- Curved Alignments – Due to the limited availability of jacking and receiving pit locations, presence of utilities, limited potential for lane closures and required alignments at creek crossings, curved drive alignments were incorporated into the project design to limit the number of pits, reduce the size and number of easements required, and limit impacts to businesses and residents. The nine tunnel drives included 15 total curves, including four curves on one drive (626 m in length).
- Time Dependent Deformation – The injection of bentonite and swell suppressing additives into the annulus during mining operations, and performance of contact grouting using low strength grout following completion of mining operations were developed to prevent development of TDD/swelling and the resulting potential for locking of the jacking pipes in place.
- 14 Mile Creek Crossing – Due to the limited ground cover and the permitting requirements the pre-engineered solution included localized excavation of the creek bed, installation of a box culvert, backfilling around and over the box culvert with concrete to reinstate creek bed profile, and infilling of box culvert with low strength concrete. This box culvert was tunneled through by the MTBM during mining for Drive 3.
- Curved segments in the drive were mined before and after the straight section through the box culvert.
- Post Award Value Engineering – The original design consisted of seven jacking pits, eight receiving pits and 14 drives. Following award of the contract, Ward & Burke proposed extending five of the drives thereby reducing both the number of pit and drive by five. The design change was approved based upon the Contractors previous performance on curved drives, and the associated benefits include reduced impact and disruption to businesses and residents, fewer expensive utility relocations, and fewer tree removals. There were 15 total curves along the nine alignments, with four curves in a single drive alone.
- Intermediate Jacking Stations (IJS) – IJSs were installed within the pipe string on all drives but no IJSs were used at any time during mining, which has an impact on the development of higher jacking forces. This is particularly impressive as the longest drive was 626 m.
The Rebecca Trunk Wastewater Main marks a step forward for the microtunneling industry, showcasing the abilities of the method in conjunction with proper planning, design, construction, and management. The longest drive, at 626 m (2,053 ft), incorporated four curves and snaked through the concrete-filled box culvert, while registering a maximum jacking force of 140 tons – well below the capabilities of both the microtunneling equipment and the Decast-supplied reinforced concrete jacking pipe.
“In conjunction with the automated bentonite system and proper mud management, we were able to keep the jacking forces well below the capacity of the pipe and also the jacking force we were capable of applying” Headland said. “Ultimately, the lengths of these projects can be increased significantly. With existing technology, sound engineering, and a good understanding of the ground conditions and ground behavior, I see the industry progressively achieving longer drive lengths in the future.”

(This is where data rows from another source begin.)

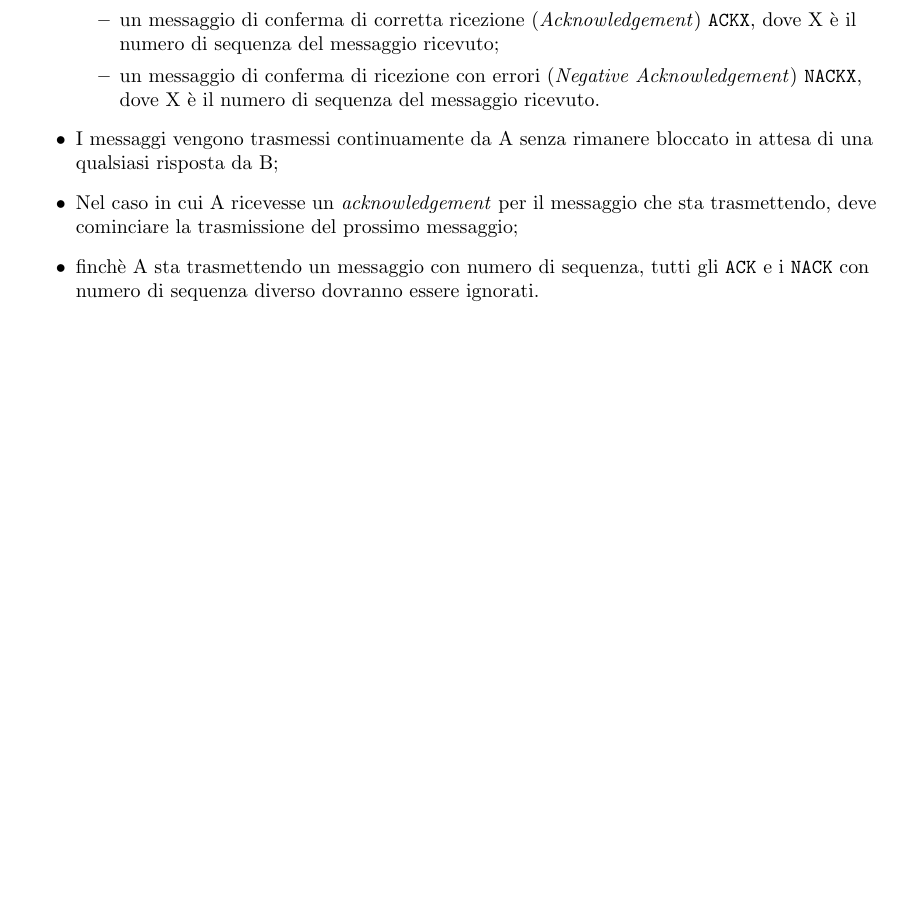
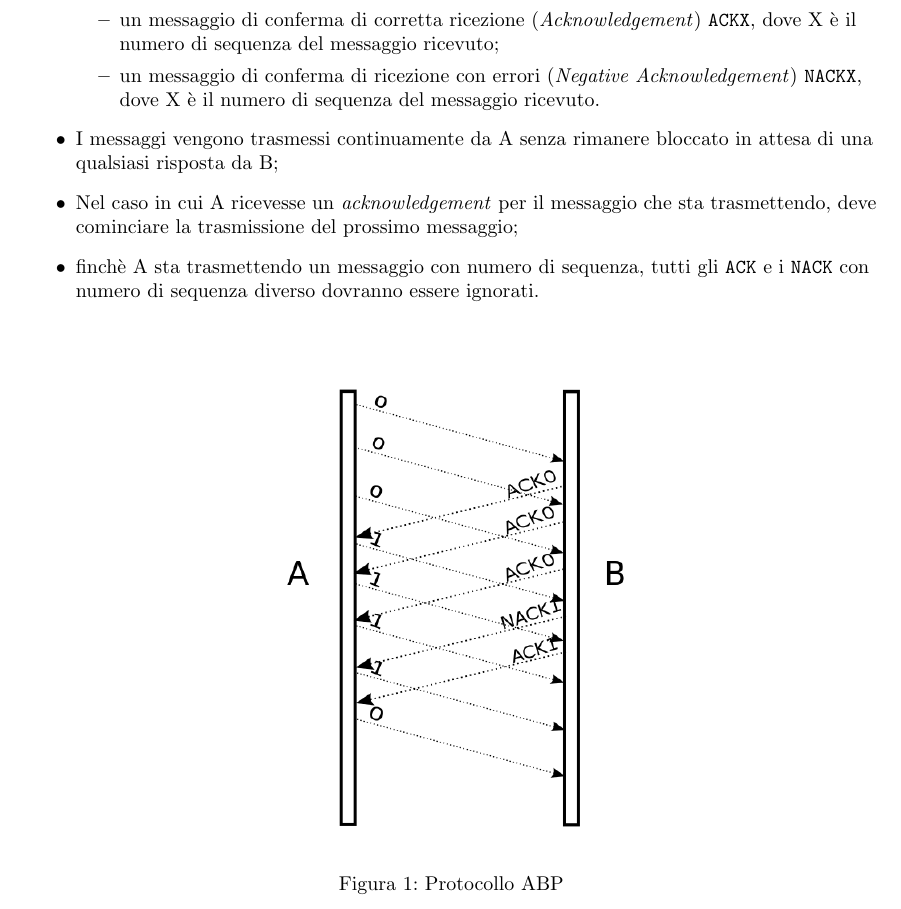
Before and after one commit to snate/Alternating-bit-protocol, a LaTeX document (report/relazione.tex, which reads report/sections/abstract.tex): part of page 3 of 4, cut so that both start at the same text, the shorter picture padded with empty space. Compiled offline with pdfLaTeX.

Commit message:
Add graphic figure

```diff
--- a/report/sections/abstract.tex
+++ b/report/sections/abstract.tex
@@ -34,3 +34,10 @@ correttamente, adottando le seguenti regole:
     gli \texttt{ACK} e i \texttt{NACK} con numero di sequenza diverso dovranno
     essere ignorati.
 \end{itemize}
+
+\begin{figure}[H]
+  \centering
+  \includegraphics[width=.5\columnwidth]{images/abp.eps}
+  \caption{Protocollo ABP}
+  \label{fig:graphic-abp}
+\end{figure}
```
Also changed, not shown: report/sections/abstract.tex (2 more changed lines).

The Rebecca Trunk Wastewater Main demonstrates all that is good about the tunnel business, with sound design, open procurement for competitive pricing and intelligent review and acceptance of value engineering proposals for the betterment of the project. This collaboration with the project objectives always in mind produced a facility with a minimum of local impact, within the allocated budget and completed early for the people of the Region of Halton.
“One of the keys was that the project team worked well together,” said John Grennan of Ward & Burke. “There was a project team workshop right at the beginning of the project where we could get together and express any concerns we had about the project. That help build relationships and set us off on the right foot.”